__What needs to be done__: The lines of the records that include "README" should all be copied.

Data excerpts

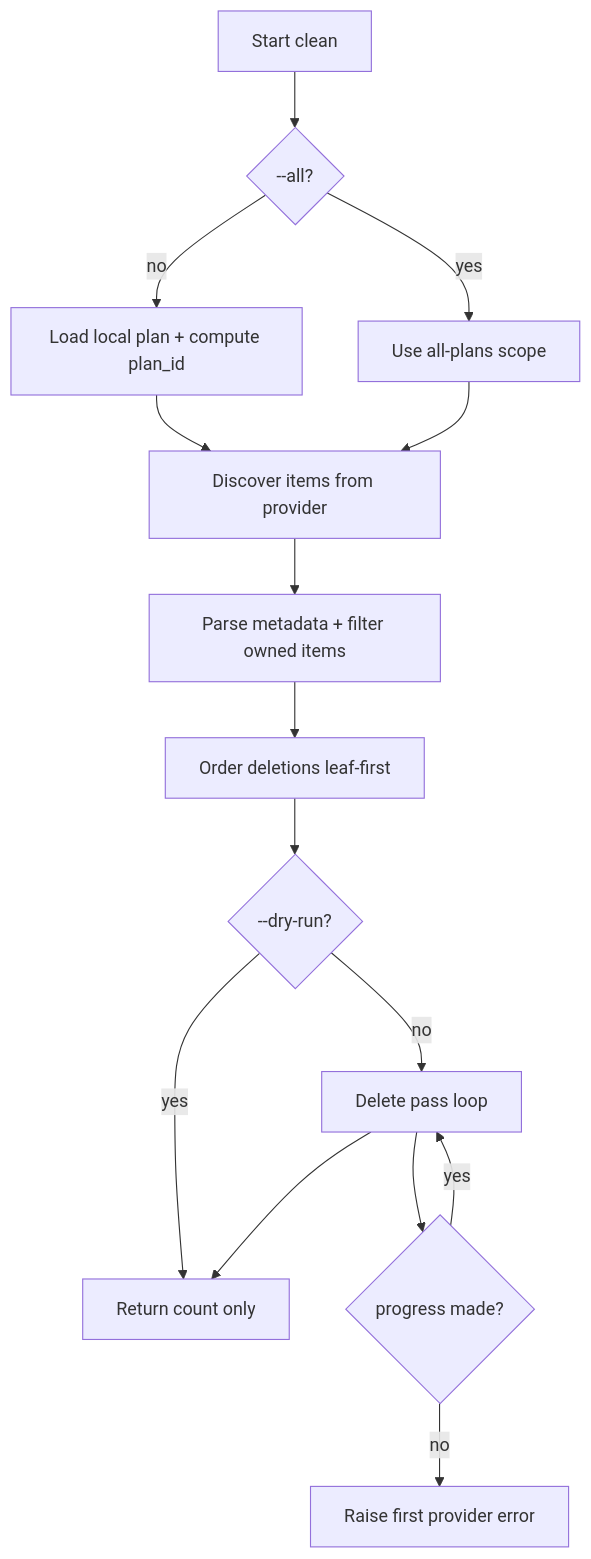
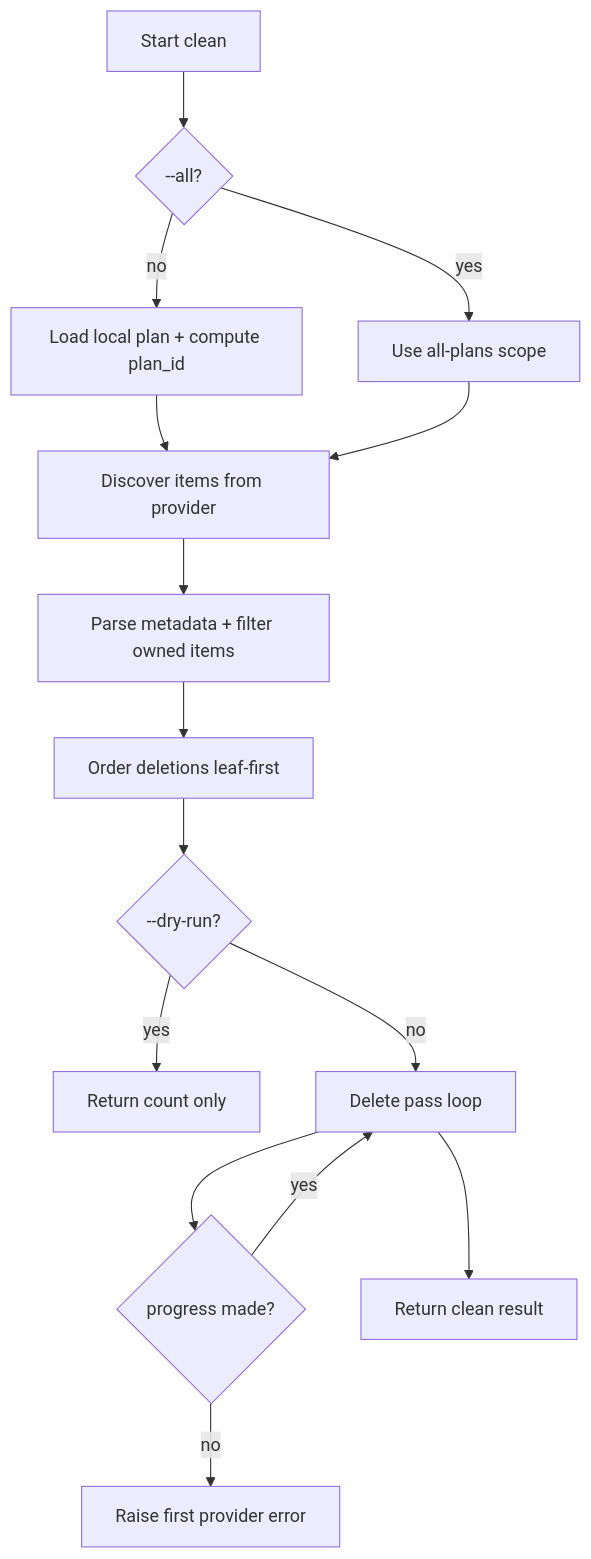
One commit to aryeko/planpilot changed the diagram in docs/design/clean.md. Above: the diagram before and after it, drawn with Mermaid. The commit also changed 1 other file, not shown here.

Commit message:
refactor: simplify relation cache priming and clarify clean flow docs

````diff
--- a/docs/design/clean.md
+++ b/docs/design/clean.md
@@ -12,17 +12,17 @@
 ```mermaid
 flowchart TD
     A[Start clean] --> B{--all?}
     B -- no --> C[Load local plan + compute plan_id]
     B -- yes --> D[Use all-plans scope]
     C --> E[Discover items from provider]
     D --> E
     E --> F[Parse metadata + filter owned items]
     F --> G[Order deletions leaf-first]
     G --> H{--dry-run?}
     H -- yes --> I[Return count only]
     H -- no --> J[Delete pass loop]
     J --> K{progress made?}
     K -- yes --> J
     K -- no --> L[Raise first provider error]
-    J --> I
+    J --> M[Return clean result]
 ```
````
--
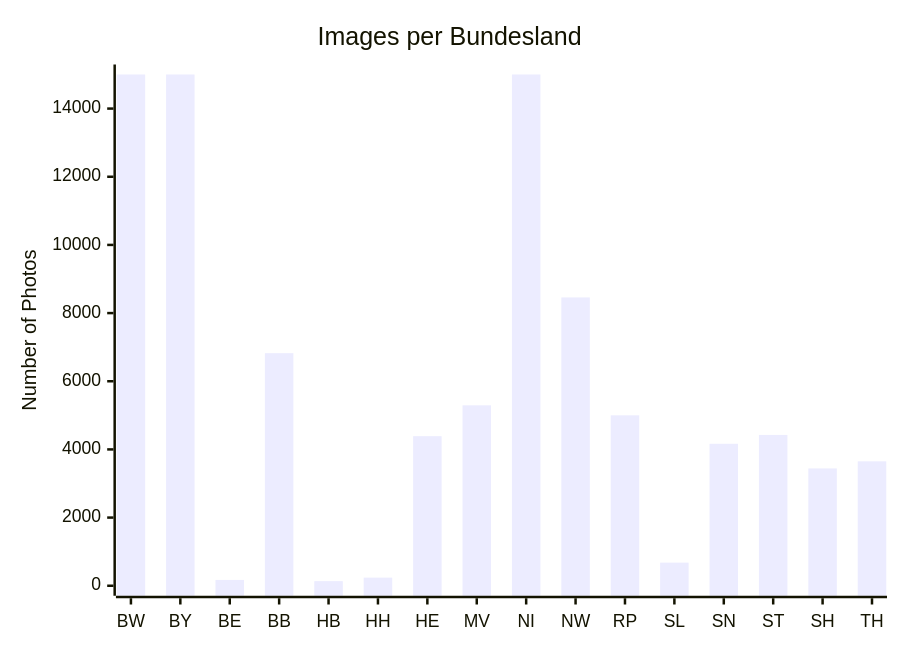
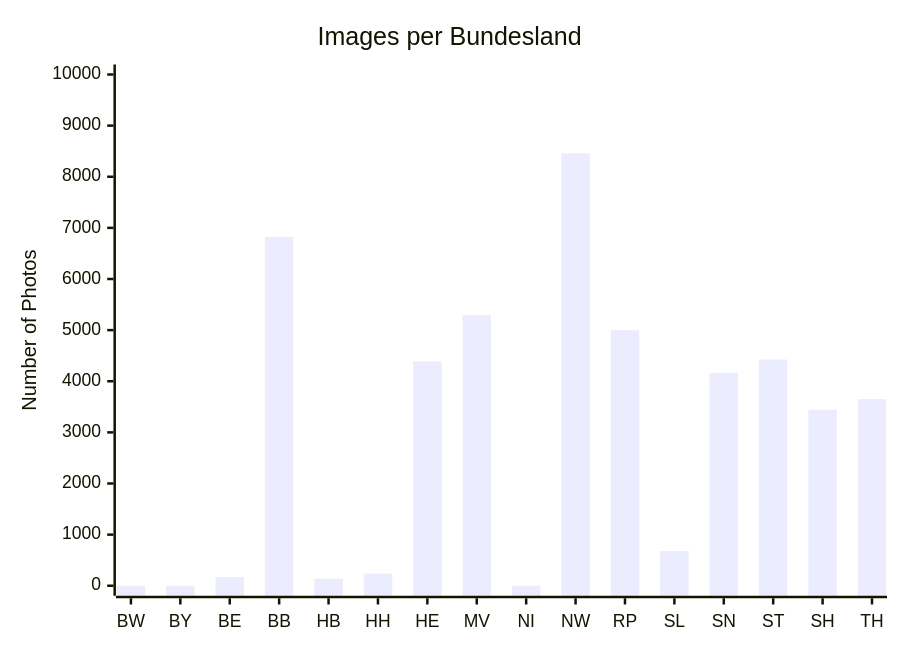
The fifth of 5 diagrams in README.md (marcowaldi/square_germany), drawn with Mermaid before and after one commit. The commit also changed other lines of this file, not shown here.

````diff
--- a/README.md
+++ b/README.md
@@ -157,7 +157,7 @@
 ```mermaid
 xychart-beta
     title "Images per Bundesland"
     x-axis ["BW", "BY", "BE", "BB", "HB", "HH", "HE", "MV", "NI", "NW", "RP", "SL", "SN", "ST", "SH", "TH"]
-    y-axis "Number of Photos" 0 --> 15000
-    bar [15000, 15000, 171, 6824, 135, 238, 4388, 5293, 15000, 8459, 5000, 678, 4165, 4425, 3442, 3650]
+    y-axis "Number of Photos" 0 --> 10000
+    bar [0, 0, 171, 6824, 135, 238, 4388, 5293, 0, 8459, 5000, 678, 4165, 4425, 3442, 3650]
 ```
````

__The completed task__:
The fifth of 5 diagrams in README.md (marcowaldi/square_germany), drawn with Mermaid before and after one commit. The commit also changed other lines of this file, not shown here.
--- a/README.md
+++ b/README.md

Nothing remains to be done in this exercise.